“There are good arguments for locally-based production and local spin-off benefits, but there are equally good arguments for export and trade, though they need to be properly regulated,” he adds.

According to Scoones then, the important issues are over regulation, freedom of choice, and access. A strong competitive private sector including multinationals has a part to play, he says, but alongside a well-supported public sector and broader policy support for informal markets, which remain central to small-scale farming.

He cautions against throwing the baby out with the bathwater whether that bathwater is what Green Revolution advocates might think of as low-productivity peasant farming or what agroecologists might characterise as predatory corporate-driven globalisation.

This view is broadly backed by Kanayo Nwanze, president of the UN’s International Fund for Agricultural Development, who also sees merit in both sides of the polarised debate.

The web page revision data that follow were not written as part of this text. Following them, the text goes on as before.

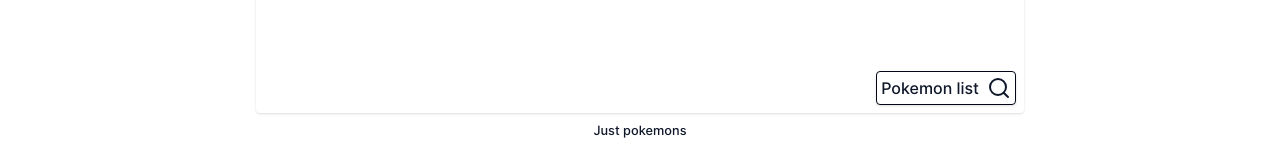
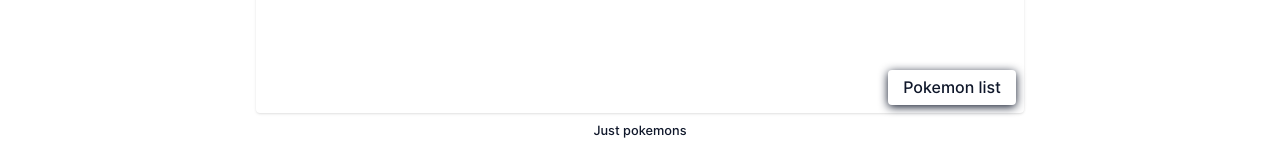
Before and after one commit to masiucd/just-pokemons, a Next.js app: page /pokemon in a window 1280 px wide. Shown: the part 652-797 px from the top of the page. Built offline with nearby package versions, Linux system fonts and the light colour scheme.

Commit message:
Dialog Radix UI

```diff
--- a/package.json
+++ b/package.json
@@ -12,6 +12,7 @@
     "lint:fix": "next lint --fix"
   },
   "dependencies": {
+    "@radix-ui/react-dialog": "^1.0.3",
     "class-variance-authority": "^0.6.0",
     "clsx": "^1.2.1",
     "framer-motion": "^10.12.12",
--- a/src/app/(marketing)/pokemon/page.tsx
+++ b/src/app/(marketing)/pokemon/page.tsx
@@ -1,6 +1,15 @@
-import {Icons} from "@/components/icons";
+import {Dialog} from "@/components/dialog";
 import {PageWrapper} from "@/components/page_wrapper";
 import Search from "@/components/pokemon/search_pokemon";
+
+const PokemonExamples = [
+  "Charmander",
+  "Bulbasaur",
+  "Squirtle",
+  "Pikachu",
+  "Eevee",
+  "Mew",
+];
 
 function PokemonPage() {
   return (
@@ -8,15 +17,17 @@ function PokemonPage() {
       <section className="mx-auto flex w-full max-w-3xl flex-1 flex-col rounded shadow sm:pt-20">
         <Search />
         <div className="mb-2 mt-auto flex justify-end sm:pr-2">
-          <button
-            className="flex gap-2 rounded border border-slate-950 p-1 shadow hover:opacity-40"
-            type="button"
+          <Dialog
+            buttonText="Pokemon list"
+            title="Pokemon list"
+            description="List of all pokemon"
           >
-            <span>Pokemon list</span>
-            <span>
-              <Icons.search />
-            </span>
-          </button>
+            <ul className="flex flex-col">
+              {PokemonExamples.map((pokemon) => (
+                <li key={pokemon}> {pokemon} </li>
+              ))}
+            </ul>
+          </Dialog>
         </div>
       </section>
     </PageWrapper>
--- /dev/null
+++ b/src/components/dialog.tsx
@@ -0,0 +1,52 @@
+"use client";
+
+import {
+  Close,
+  Content,
+  Description,
+  Overlay,
+  Portal,
+  Root,
+  Title,
+  Trigger,
+} from "@radix-ui/react-dialog";
+import {ReactNode} from "react";
+
+import {Icons} from "./icons";
+
+interface Props {
+  buttonText: string;
+  title: string;
+  description: string;
+  children: ReactNode;
+}
+
+export function Dialog({buttonText, title, description, children}: Props) {
+  return (
+    <Root>
+      <Trigger asChild>
+        <button
+          type="button"
+          className=" inline-flex h-[35px] items-center justify-center rounded-[4px] bg-white px-[15px] font-medium leading-none shadow-[0_2px_10px] focus:shadow-[0_0_0_2px] focus:shadow-black focus:outline-none"
+        >
+          {buttonText}
+        </button>
+      </Trigger>
+      <Portal>
+        <Overlay className="fixed inset-0 bg-slate-950/40 data-[state=open]:animate-overlayShow" />
+        <Content className="fixed left-[50%] top-[50%] max-h-[85vh] w-[90vw] max-w-[450px] translate-x-[-50%] translate-y-[-50%] rounded-[6px] bg-white p-[25px] shadow-[hsl(206_22%_7%_/_35%)_0px_10px_38px_-10px,_hsl(206_22%_7%_/_20%)_0px_10px_20px_-15px] focus:outline-none data-[state=open]:animate-contentShow">
+          <Title className="m-0  text-[17px] font-medium">{title}</Title>
+          <Description className="mb-5 mt-[10px] text-[15px] leading-normal">
+            {description}
+          </Description>
+          {children}
+          <Close asChild style={{top: 3, right: 3, position: "absolute"}}>
+            <button aria-label="Close">
+              <Icons.x />
+            </button>
+          </Close>
+        </Content>
+      </Portal>
+    </Root>
+  );
+}
--- a/src/components/icons.tsx
+++ b/src/components/icons.tsx
@@ -6,6 +6,7 @@ import {
   type Icon as LucideIcon,
   Search,
   Twitter,
+  XIcon,
 } from "lucide-react";
 
 import PokemonIcon from "./pokemon_icon";
@@ -20,6 +21,7 @@ const Icons = {
   twitter: Twitter,
   pokemon: PokemonIcon,
   search: Search,
+  x: XIcon,
 };
 
 export {Icons};
--- a/tailwind.config.js
+++ b/tailwind.config.js
@@ -68,10 +68,20 @@ module.exports = {
           from: {height: "var(--radix-accordion-content-height)"},
           to: {height: 0},
         },
+        overlayShow: {
+          from: {opacity: 0},
+          to: {opacity: 1},
+        },
+        contentShow: {
+          from: {opacity: 0, transform: "translate(-50%, -48%) scale(0.96)"},
+          to: {opacity: 1, transform: "translate(-50%, -50%) scale(1)"},
+        },
       },
       animation: {
         "accordion-down": "accordion-down 0.2s ease-out",
         "accordion-up": "accordion-up 0.2s ease-out",
+        overlayShow: "overlayShow 150ms cubic-bezier(0.16, 1, 0.3, 1)",
+        contentShow: "contentShow 150ms cubic-bezier(0.16, 1, 0.3, 1)",
       },
     },
   },
```
Also changed, not shown: 1 other file (tests, documents, lock files or other folders).
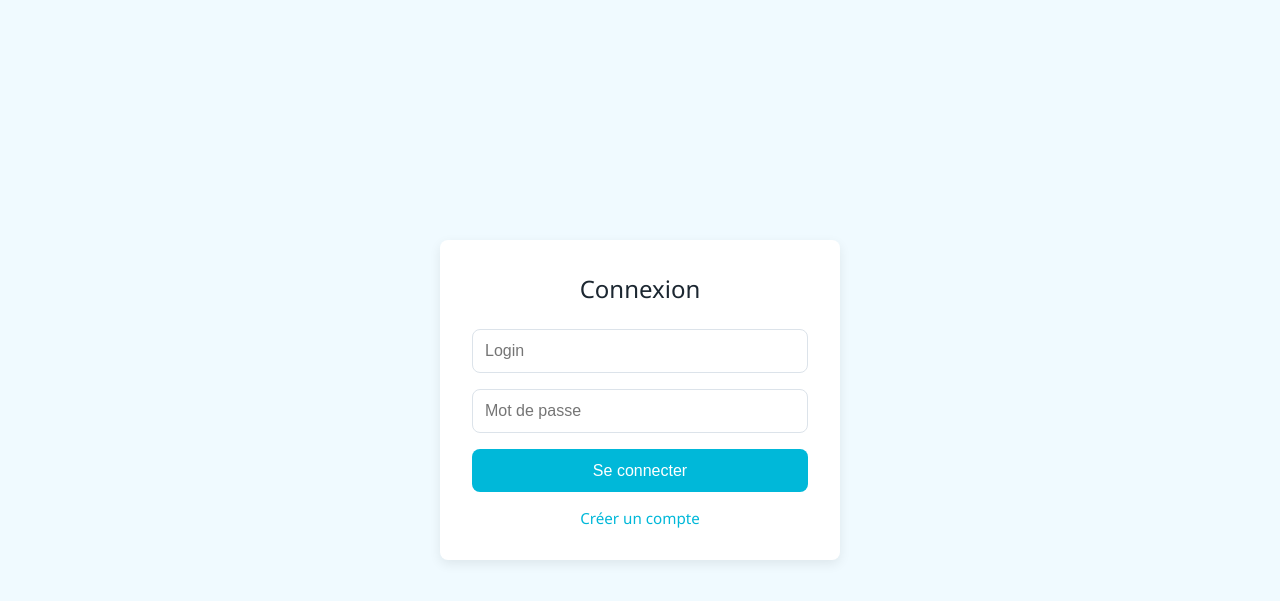
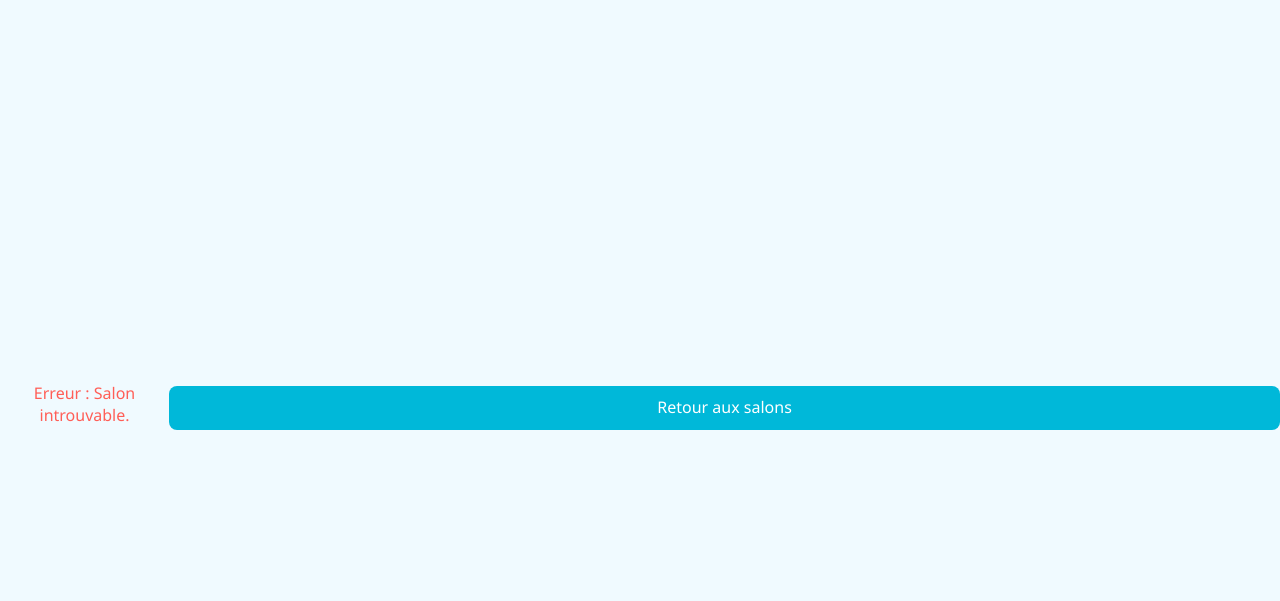
Before and after one commit to xavierarce/PROJET-ANNUEL, a PHP site: page /view/roomPassword.php in a window 1280 px wide. Shown: the top 601 px of the page. Run offline with PHP 8.4, Linux system fonts and the light colour scheme.

Commit message:
Implement room password verification: add password check for private rooms in RoomController, create verifyRoomPassword method, and update views for password input.

```diff
--- a/src/controller/RoomController.php
+++ b/src/controller/RoomController.php
@@ -31,8 +31,20 @@ class RoomController extends BaseController
         $room = $this->roomService->getRoomById($roomId);
 
         if ($room === null || $room->is_archived) {
-            $this->redirect('login');
+            $this->redirect('rooms');
             exit;
+        }
+
+        // Check if room is private and requires password verification
+        if ($room->is_private) {
+            // Check if user has already verified password for this room in this session
+            $verifiedRooms = $_SESSION['verified_rooms'] ?? [];
+
+            if (!in_array($roomId, $verifiedRooms)) {
+                // Redirect to password verification
+                require __DIR__ . '/../view/roomPassword.php';
+                return;
+            }
         }
 
         $messages = MessageService::getMessagesByRoom($roomId);
@@ -67,7 +79,7 @@ class RoomController extends BaseController
 
 
         try {
-            $this->roomService->createRoom($name, $_SESSION['user']['id'], $topic, $isPrivate, $isVisible, $password);
+            $this->roomService->createRoom($name, $_SESSION['user']['id'], $isPrivate, $isVisible, $password, $topic);
             $this->redirect('rooms');
             exit;
         } catch (Exception $e) {
@@ -132,4 +144,34 @@ class RoomController extends BaseController
 
         exit;
     }
+
+    public function verifyRoomPassword()
+    {
+        if (!isset($_SESSION['user'])) {
+            $this->redirect('login');
+            exit;
+        }
+
+        $roomId = (int)($_POST['room_id'] ?? 0);
+        $password = $_POST['password'] ?? '';
+
+        $room = $this->roomService->getRoomById($roomId);
+
+        if ($room === null || $room->is_archived) {
+            $this->redirect('rooms');
+            exit;
+        }
+
+        if ($room->checkPassword($password)) {
+            if (!isset($_SESSION['verified_rooms'])) {
+                $_SESSION['verified_rooms'] = [];
+            }
+            $_SESSION['verified_rooms'][] = $roomId;
+
+            $this->redirect('chat&id=' . $roomId);
+        } else {
+            $error = "Mot de passe incorrect.";
+            require __DIR__ . '/../view/roomPassword.php';
+        }
+    }
 }
--- a/src/route/Router.php
+++ b/src/route/Router.php
@@ -32,6 +32,7 @@ class Router
         'archiveRoom' => [RoomController::class, 'archiveRoom'],
         'sendMessage' => [MessageController::class, 'sendMessage'],
         'updateRoom' => [RoomController::class, 'updateRoom'],
+        'verifyRoomPassword' => [RoomController::class, 'verifyRoomPassword'],
       ],
     ];
   }
--- /dev/null
+++ b/src/view/roomPassword.php
@@ -0,0 +1,32 @@
+<?php require __DIR__ . '/partials/header.php'; ?>
+
+<?php if (!isset($room) || !is_object($room)): ?>
+  <div class="error">Erreur : Salon introuvable.</div>
+  <a href="index.php?action=rooms" class="button">Retour aux salons</a>
+  <?php return; ?>
+<?php endif; ?>
+
+<div class="container">
+  <div class="form-card">
+    <h2>Salon privé : <?= htmlspecialchars($room->name) ?></h2>
+    <p>Ce salon est protégé par un mot de passe.</p>
+
+    <?php if (isset($error)): ?>
+      <div class="error"><?= htmlspecialchars($error) ?></div>
+    <?php endif; ?>
+
+    <form method="post" action="index.php?action=verifyRoomPassword">
+      <input type="hidden" name="room_id" value="<?= $room->id ?>">
+
+      <div class="form-group">
+        <label for="password">Mot de passe du salon:</label>
+        <input type="password" name="password" id="password" required autocomplete="off">
+      </div>
+
+      <div class="form-actions">
+        <button type="submit" class="button">Accéder au salon</button>
+        <a href="index.php?action=rooms" class="button secondary">Retour aux salons</a>
+      </div>
+    </form>
+  </div>
+</div>
```
Also changed, not shown: src/view/rooms.php (+6 -2 lines).
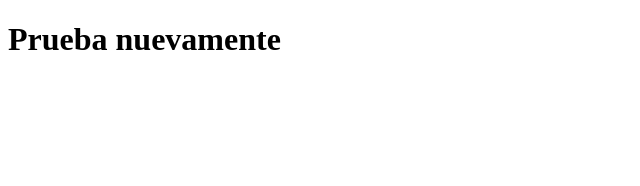
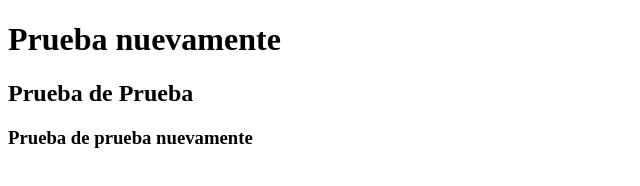
Before and after one commit to Alan-838/pruebita5ag4a4a9h4a1, a plain HTML site: page index.html in a window 1280 px wide. Shown: the whole page, without its empty margins (0-640 px from the left). Drawn offline with Linux system fonts and the light colour scheme.

Commit message:
subtitulos

```diff
--- a/index.html
+++ b/index.html
@@ -9,5 +9,11 @@
     <h1>
         Prueba nuevamente
     </h1>
+    <h2>
+        Prueba de Prueba
+    </h2>
+    <h3>
+        Prueba de prueba nuevamente
+    </h3>
 </body>
 </html>
```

“We know that the current situation in the international seed markets often do not have the best interests of smallholder farmers in developing countries in mind,” he says, “[but] biotechnology can be an amazing tool in tackling biological or physiological stresses and challenges.”

Nwanze says that African farms are only performing at 40% of their potential and that simple measures such as improved seeds, irrigation and fertiliser could triple productivity, triggering transformational growth. New technologies and multinational involvement could be crucial in driving this ambition, Nwanze says, but insists any transformation needs to be democratic and driven by small-scale farmers themselves.

“I have often said that Africa’s development must be made in Africa, by Africans, for Africans,” he says. “Change cannot be imposed from the outside, it must be cultivated from within.”

Reaping what you sow

Speaking to a number of small-scale farmers like Hlangwana, the importance of self-determination is often repeated. They want to use methods are that sustainable, productive and profitable whether they are delivered by informal markets, NGOs or multinationals. But they also want to remain secure and autonomous.

“We believe in keeping our own seeds,” says Hlangwana.

The jury is still out over whether agroecological techniques and local markets are the best route to make Africa’s hundreds of millions of farmers more profitable, productive and empowered, or whether a Green Revolution, industrial methods and biotech hold the solution.

But given how important agriculture is to Africa, one thing that everyone agrees on is the huge potential for farming not just in growing the food necessary to feed a growing population, but also to create employment, wealth and a viable future for Africa’s growing population, and especially its youth.

And although farming is often seen as a tough, thankless and unprofitable livelihood, those who are making a success of it insist that with the right kind of support, infrastructure and entrepreneurial ingenuity, farming can be both empowering and lucrative.

“Most young people like me do not know you can make a living out of farming. They just want to be employed and do not know you can employ yourself through farming,” says Hlangwana. “But if you start young like me, when you’re fresh and you work hard, by the time you’re 70, you’ll probably be a millionaire!”

Subscribe for full access

You've reached the maximum number of free articles for this month.

Digital Monthly

£8.00 / month

Receive full unlimited access to our articles, opinions, podcasts and more.

Digital Yearly

£70.00 / year

Receive full unlimited access to our articles, opinions, podcasts and more.